# RECORDS
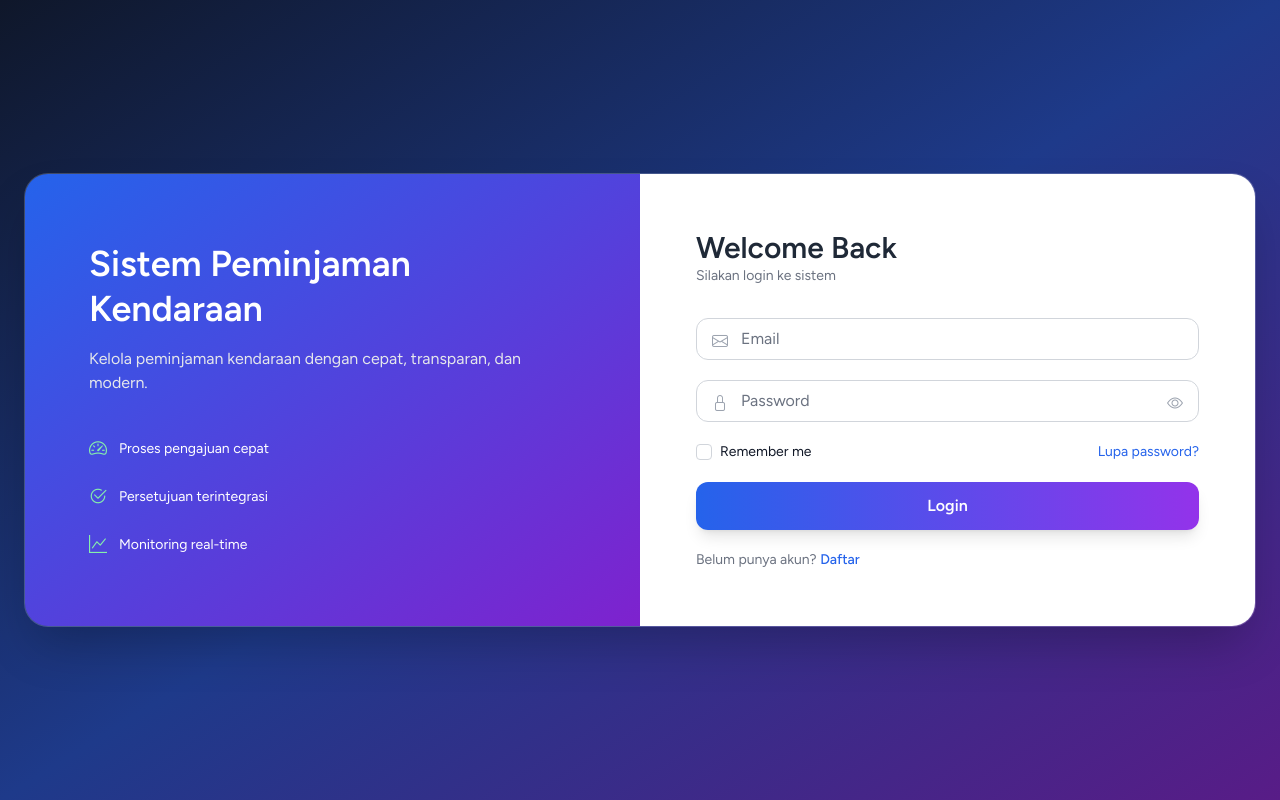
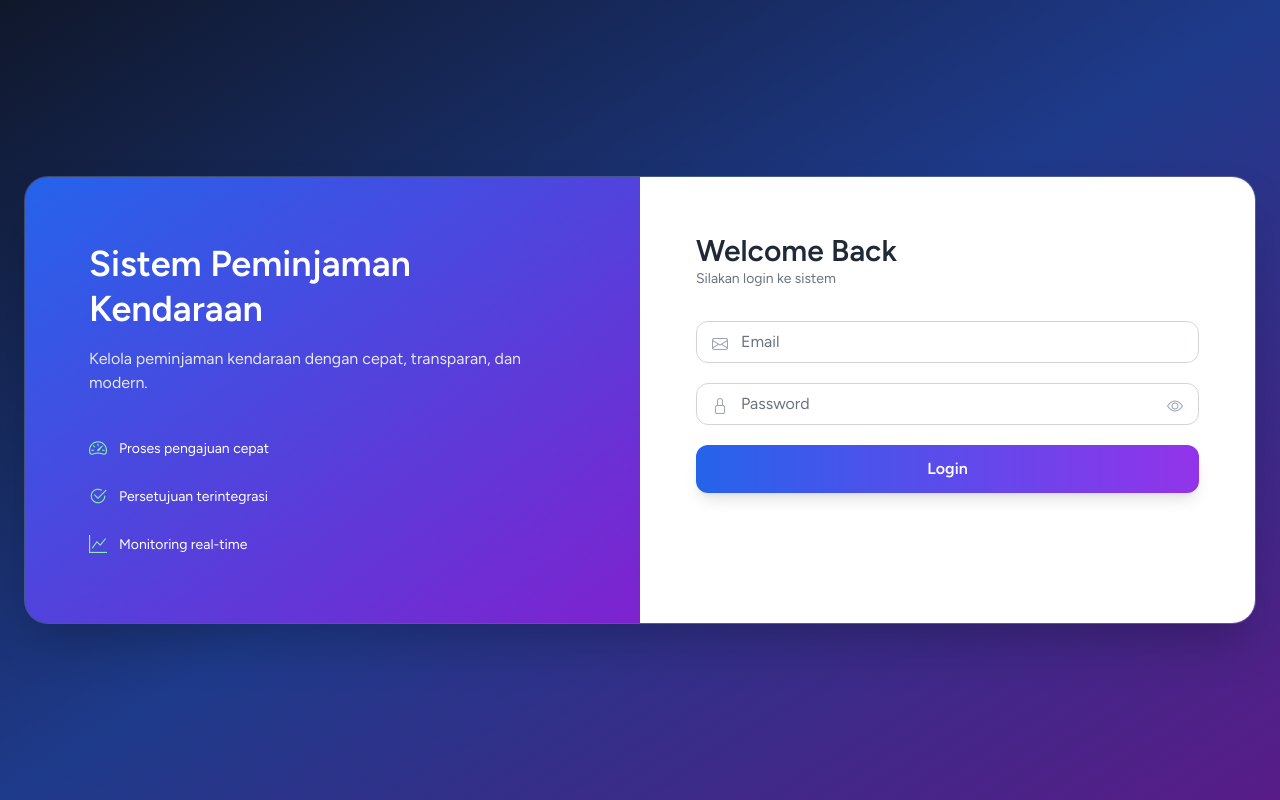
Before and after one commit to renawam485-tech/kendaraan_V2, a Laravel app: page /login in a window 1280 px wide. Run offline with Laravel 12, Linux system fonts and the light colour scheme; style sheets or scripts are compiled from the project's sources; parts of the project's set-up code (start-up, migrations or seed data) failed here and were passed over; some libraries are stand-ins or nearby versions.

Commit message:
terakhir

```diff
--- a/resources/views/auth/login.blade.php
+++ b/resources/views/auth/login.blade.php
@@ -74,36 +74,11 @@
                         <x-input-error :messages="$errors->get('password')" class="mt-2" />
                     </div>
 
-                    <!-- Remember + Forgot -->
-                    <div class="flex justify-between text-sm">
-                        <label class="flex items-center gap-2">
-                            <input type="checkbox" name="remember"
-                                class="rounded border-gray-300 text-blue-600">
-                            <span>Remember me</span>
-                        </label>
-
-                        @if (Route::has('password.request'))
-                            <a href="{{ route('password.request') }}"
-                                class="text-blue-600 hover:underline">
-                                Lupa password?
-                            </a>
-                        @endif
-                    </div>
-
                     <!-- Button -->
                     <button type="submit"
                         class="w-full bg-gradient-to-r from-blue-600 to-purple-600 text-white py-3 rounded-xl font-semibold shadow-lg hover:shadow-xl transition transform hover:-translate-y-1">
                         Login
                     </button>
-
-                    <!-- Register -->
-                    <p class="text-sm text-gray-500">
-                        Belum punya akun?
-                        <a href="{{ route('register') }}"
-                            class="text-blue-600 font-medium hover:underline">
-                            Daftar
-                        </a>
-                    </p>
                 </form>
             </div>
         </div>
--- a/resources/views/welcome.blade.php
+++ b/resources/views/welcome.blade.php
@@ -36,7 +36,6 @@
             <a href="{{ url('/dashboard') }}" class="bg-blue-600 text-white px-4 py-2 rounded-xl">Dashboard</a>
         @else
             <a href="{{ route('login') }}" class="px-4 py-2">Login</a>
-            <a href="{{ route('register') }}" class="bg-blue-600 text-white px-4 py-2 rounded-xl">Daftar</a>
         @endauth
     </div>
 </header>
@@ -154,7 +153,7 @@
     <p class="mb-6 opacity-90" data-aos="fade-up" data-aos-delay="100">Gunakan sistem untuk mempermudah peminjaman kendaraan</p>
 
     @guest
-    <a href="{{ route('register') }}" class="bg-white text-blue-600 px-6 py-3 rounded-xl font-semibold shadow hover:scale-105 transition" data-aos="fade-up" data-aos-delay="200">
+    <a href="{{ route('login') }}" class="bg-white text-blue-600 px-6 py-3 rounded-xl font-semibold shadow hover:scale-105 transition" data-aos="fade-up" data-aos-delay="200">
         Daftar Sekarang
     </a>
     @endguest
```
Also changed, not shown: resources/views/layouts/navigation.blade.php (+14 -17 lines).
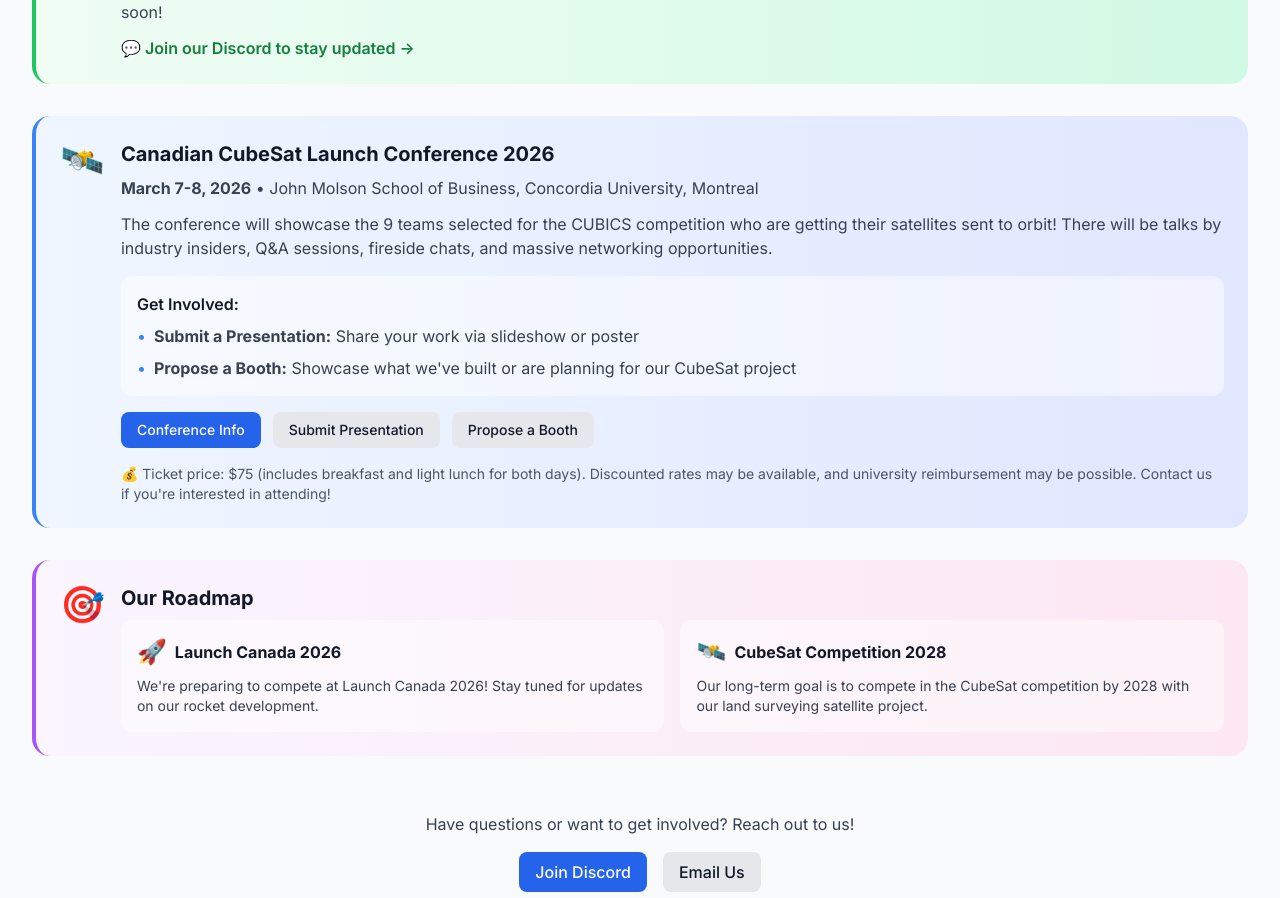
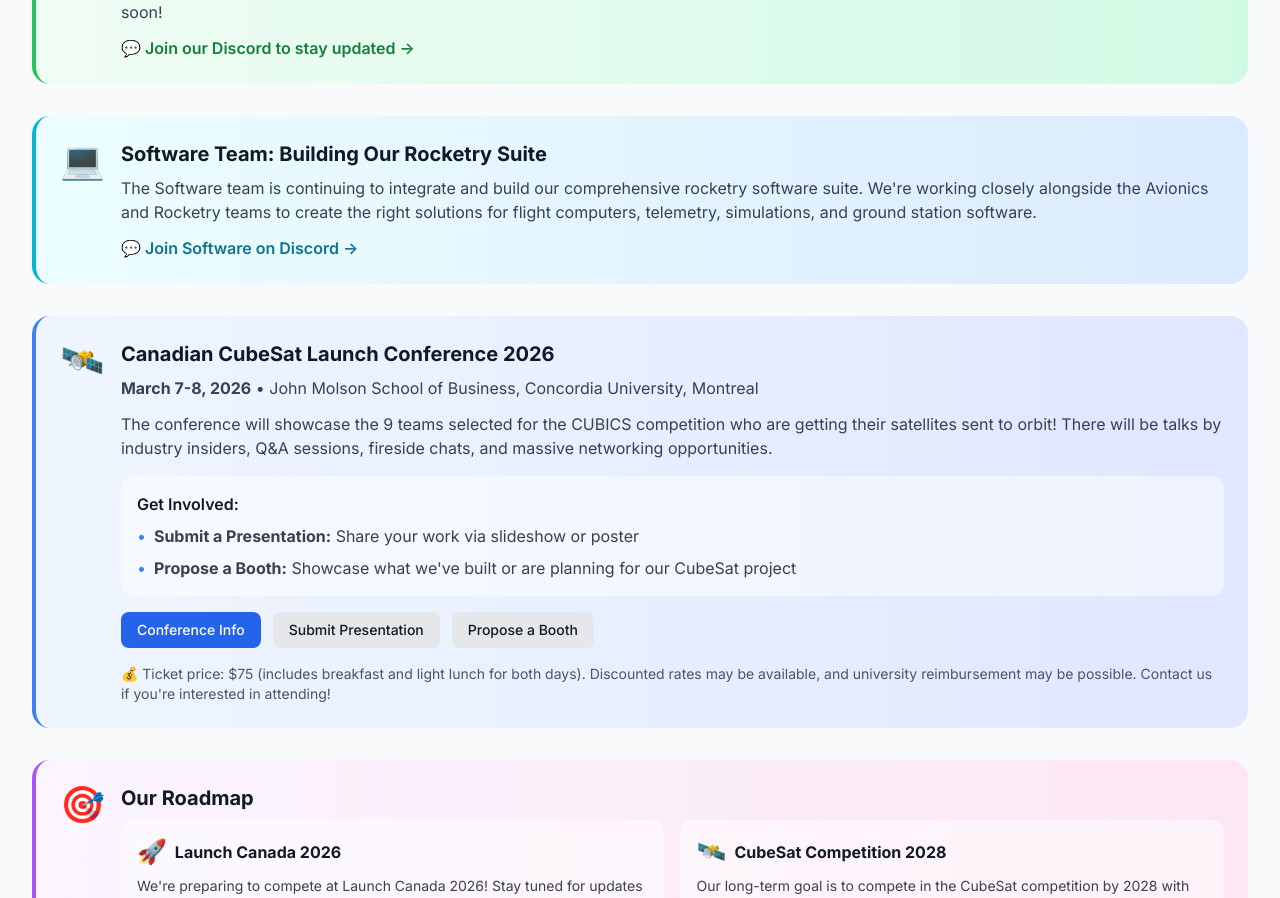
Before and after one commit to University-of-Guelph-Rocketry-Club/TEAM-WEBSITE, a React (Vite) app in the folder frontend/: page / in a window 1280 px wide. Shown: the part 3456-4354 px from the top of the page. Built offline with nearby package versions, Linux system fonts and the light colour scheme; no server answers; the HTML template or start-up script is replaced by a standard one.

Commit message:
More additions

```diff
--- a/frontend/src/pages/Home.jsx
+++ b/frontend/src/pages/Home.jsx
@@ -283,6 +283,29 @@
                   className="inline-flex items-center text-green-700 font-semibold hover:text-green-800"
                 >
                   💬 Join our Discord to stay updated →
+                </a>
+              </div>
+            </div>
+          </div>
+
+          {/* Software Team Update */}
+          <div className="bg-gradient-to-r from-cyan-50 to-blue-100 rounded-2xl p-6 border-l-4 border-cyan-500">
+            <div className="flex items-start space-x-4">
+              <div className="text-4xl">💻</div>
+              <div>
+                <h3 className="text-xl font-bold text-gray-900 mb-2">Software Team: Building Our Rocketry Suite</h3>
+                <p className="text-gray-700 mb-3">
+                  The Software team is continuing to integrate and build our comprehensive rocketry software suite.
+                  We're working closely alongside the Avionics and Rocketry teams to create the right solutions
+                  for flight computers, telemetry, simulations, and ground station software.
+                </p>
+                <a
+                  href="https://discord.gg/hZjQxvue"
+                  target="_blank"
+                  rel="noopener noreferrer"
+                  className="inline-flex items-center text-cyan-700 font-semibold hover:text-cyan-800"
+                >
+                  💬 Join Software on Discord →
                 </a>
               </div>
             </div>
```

# DIRECTIONS FOR THIS TASK
Copy each line in the entries above where the word "password" shows up.

# SOLUTION TO THIS PROBLEM
                         <x-input-error :messages="$errors->get('password')" class="mt-2" />
-                        @if (Route::has('password.request'))
-                            <a href="{{ route('password.request') }}"
-                                Lupa password?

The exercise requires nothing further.